With a recent coroner’s report into the 2008 death of a cyclist at the Petone roundabout there have been his and others’ calls for cyclists to wear hi-viz clothing. It’s a very strange call considering he could have advised to invest in safe separated cycle infrastructure instead, and especially strange when considering the victim, Stephen Fitzgerald, was already wearing hi-viz clothing when he was struck and killed by the truck.
The coroner has also called on motorists to give cyclists a metre of space when they pass. Someone should tell the coroner we ask for at least 1.5 metres, so he is calling on motorists to come closer and scare us even more.
Now the NZ Association of Optometrists has chimed in with their advice for cyclists to put biomotion reflector markings on their knees and elbows, presuamably so we can look more like crash test dummies, so it helps the ambulance officers to find us in the dark or something.
My first reaction to all this is to think that like the mandatory helmet laws this is really a reflection of the relative political power of motorists versus cyclists. Motorists hate cyclists because we’re not caught in traffic as much as them, and we glide past on the inside, and sometimes they even have to slow down and give way to cyclists. If it really was all about road safety then speed limits for cars would be cut, and motorists would have to wear helmets too. But why address the real problem of too many cars going too fast with poorly trained and inattentive drivers on poorly designed roads, when you can just score an easy political point against cyclists and mandate another condition pretending it is for their own good? Mandatory hi-viz clothing in the middle of a sunny day on a cycle path, the Waterfront, or even the Hutt Rd shamozzle does absolutely nothing to increase the real safety of cyclists. It just tells the general public that cycling is more dangerous than it really is, and participation rates are going to fall, as cycling becomes even more denormalised in New Zealand. The rest of the world is going the other way and is promoting cycling and building safe infrastructure. New Zealand is once again cack-handed and backwards, behind the times and a bit of a laughing stock.
So if hi-viz, helmets and biomotion reflector markings are a sop to motorist’s guilty conscience or more a way to try to put us in our place, then what other suggestions could we make for them to drive us further into a fringe activity?
How about some colourful clown clothes and a big red nose:
Or perhaps we should all wear hot pink sequined hotpants (I believe they sell them and neck ties to match in Men’s sizes at Munns on Willis Street:
Feather boas could also be worn, but be warned; they’re scratchy.
Maybe what is really needed is some kiwi ingenuity and Wellington cyclists should team up with the Wearable Arts people and they can all make us great costumes that will make us standout so that we don’t get run over by trucks anymore:
Really I think we need to dress the streets up, rather than ourselves. Something like this on Hornby St, Vancouver will do:

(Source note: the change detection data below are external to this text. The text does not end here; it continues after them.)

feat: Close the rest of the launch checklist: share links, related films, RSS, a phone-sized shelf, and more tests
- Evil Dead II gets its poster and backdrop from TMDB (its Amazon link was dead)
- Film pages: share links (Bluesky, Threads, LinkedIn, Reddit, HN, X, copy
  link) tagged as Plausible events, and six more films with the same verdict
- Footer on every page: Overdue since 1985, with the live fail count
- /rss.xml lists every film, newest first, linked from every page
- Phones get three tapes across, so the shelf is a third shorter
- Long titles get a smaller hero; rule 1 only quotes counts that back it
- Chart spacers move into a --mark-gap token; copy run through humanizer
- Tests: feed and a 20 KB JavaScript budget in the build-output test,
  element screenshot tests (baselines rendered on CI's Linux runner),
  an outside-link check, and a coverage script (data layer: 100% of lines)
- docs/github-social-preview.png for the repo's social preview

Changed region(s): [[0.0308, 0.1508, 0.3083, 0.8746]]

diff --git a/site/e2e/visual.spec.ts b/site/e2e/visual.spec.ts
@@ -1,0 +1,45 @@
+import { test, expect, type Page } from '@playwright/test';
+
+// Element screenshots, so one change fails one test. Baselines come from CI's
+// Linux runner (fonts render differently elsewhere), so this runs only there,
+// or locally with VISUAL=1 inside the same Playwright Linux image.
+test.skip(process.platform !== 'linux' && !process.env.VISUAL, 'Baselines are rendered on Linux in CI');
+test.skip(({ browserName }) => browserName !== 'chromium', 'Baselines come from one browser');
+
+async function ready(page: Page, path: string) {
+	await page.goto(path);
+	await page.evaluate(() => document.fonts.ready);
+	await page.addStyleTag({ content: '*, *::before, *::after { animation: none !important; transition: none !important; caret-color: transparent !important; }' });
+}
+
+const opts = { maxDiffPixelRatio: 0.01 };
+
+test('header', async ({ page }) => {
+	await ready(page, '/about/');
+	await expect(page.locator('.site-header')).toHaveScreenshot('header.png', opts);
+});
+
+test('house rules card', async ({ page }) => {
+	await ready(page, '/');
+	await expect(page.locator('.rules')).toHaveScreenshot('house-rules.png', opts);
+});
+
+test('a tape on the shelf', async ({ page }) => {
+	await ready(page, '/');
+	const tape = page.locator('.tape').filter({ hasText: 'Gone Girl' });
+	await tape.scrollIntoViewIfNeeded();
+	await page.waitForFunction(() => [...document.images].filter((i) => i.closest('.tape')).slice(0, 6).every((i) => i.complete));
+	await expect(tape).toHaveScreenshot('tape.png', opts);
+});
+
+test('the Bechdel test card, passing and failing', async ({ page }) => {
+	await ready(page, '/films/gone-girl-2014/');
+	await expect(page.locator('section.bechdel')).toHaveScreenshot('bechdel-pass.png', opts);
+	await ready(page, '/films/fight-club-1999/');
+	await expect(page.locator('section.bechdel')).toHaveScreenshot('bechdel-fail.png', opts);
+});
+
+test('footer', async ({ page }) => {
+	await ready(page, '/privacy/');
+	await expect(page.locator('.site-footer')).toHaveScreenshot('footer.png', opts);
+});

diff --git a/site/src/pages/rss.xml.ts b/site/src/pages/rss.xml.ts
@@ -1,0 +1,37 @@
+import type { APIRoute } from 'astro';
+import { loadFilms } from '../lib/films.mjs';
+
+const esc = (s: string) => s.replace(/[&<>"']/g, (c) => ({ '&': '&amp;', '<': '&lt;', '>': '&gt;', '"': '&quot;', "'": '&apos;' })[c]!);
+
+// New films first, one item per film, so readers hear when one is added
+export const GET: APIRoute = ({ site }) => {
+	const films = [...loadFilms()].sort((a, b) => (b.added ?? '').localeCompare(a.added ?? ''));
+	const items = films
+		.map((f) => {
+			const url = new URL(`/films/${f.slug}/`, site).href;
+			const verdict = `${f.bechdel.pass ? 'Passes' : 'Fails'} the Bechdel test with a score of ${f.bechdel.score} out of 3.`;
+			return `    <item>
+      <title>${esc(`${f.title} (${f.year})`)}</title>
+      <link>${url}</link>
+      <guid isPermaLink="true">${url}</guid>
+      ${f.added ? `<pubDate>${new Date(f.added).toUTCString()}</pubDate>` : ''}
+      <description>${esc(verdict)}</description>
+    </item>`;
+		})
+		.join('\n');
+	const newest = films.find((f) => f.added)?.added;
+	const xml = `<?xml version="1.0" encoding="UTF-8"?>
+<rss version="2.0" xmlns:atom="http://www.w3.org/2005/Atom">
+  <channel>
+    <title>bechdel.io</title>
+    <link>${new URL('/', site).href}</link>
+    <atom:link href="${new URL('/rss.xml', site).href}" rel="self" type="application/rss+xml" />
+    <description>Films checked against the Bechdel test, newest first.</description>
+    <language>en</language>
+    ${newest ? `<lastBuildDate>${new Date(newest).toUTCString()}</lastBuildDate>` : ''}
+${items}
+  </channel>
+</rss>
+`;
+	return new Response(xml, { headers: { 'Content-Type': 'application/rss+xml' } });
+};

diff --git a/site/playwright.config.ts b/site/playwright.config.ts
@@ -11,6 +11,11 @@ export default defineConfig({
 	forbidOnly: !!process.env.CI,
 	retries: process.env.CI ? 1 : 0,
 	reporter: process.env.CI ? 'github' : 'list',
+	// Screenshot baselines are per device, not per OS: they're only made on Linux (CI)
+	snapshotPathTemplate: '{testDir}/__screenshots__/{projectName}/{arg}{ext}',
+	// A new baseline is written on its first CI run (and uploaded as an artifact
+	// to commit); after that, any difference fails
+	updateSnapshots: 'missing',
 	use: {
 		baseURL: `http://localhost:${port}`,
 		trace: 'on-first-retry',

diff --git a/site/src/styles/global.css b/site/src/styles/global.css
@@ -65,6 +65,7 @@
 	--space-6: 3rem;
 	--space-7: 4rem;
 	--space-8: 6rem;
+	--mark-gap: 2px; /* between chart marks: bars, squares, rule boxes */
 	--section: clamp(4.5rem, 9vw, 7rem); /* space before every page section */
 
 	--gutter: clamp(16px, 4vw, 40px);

Here are three suggestions:
– when making cycling policy ask cyclists what they want.
– when planning for transportation infrastructure ask cyclists what they need.
– really, really, really don’t go the hotpants.